#### Dataset records:

*-*-*

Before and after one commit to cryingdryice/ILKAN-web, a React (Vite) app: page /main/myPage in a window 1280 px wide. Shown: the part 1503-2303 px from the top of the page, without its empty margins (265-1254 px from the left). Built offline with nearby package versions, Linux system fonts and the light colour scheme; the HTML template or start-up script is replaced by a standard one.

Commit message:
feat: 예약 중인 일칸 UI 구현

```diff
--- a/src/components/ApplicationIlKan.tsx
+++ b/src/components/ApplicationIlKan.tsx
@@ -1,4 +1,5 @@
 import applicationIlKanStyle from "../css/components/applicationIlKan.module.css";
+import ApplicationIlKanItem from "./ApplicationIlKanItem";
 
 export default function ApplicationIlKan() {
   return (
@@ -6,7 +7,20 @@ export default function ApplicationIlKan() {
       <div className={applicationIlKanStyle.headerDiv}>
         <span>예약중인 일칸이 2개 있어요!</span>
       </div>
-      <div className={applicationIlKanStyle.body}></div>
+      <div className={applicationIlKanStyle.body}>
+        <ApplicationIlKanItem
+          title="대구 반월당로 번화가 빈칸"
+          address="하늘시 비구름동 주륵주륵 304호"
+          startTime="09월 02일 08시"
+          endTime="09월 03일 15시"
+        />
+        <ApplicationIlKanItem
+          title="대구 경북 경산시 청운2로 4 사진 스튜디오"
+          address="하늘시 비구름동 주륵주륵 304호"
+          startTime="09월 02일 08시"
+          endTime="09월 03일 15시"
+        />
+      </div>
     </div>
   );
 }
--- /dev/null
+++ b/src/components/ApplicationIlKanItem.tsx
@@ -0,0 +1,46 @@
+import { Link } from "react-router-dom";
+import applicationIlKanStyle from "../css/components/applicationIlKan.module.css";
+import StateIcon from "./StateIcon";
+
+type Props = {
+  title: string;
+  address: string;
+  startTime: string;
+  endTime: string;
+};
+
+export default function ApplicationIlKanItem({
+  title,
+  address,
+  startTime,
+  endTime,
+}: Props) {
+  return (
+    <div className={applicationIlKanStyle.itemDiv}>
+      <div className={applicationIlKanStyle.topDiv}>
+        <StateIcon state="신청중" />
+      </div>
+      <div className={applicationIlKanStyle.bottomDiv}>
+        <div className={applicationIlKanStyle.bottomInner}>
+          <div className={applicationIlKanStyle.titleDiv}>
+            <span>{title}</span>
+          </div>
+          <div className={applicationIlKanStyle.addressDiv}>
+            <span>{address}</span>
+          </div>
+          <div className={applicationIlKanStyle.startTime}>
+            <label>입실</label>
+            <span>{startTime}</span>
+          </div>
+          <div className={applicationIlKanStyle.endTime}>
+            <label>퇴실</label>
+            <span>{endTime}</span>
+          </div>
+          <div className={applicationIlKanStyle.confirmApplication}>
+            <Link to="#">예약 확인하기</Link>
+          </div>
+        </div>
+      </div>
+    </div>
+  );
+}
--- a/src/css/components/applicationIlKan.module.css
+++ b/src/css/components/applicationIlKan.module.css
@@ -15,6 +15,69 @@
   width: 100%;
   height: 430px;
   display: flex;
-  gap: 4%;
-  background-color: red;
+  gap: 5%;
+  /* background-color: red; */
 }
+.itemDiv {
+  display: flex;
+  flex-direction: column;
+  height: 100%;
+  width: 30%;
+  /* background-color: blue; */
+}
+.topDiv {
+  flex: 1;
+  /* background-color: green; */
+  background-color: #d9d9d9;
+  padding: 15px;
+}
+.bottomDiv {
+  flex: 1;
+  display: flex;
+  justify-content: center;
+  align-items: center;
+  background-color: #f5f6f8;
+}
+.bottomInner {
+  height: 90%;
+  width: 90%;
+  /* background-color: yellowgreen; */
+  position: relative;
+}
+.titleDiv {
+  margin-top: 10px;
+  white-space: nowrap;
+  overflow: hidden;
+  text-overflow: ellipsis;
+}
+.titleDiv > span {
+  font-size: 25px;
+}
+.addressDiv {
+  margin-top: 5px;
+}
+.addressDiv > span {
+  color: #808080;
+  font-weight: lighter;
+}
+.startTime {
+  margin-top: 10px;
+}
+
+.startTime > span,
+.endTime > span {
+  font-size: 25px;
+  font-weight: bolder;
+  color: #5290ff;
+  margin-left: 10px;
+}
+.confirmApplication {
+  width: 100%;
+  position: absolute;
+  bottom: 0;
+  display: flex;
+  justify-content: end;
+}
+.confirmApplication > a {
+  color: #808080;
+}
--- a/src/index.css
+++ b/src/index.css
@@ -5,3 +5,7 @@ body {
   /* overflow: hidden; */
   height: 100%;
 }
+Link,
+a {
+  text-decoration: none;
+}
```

*-*-*

#### Try it:
Where in the records does the word "span" appear? Copy each line that holds it.

#### Answer area:
         <span>예약중인 일칸이 2개 있어요!</span>
+            <span>{title}</span>
+            <span>{address}</span>
+            <span>{startTime}</span>
+            <span>{endTime}</span>
+.titleDiv > span {
+.addressDiv > span {
+.startTime > span,
+.endTime > span {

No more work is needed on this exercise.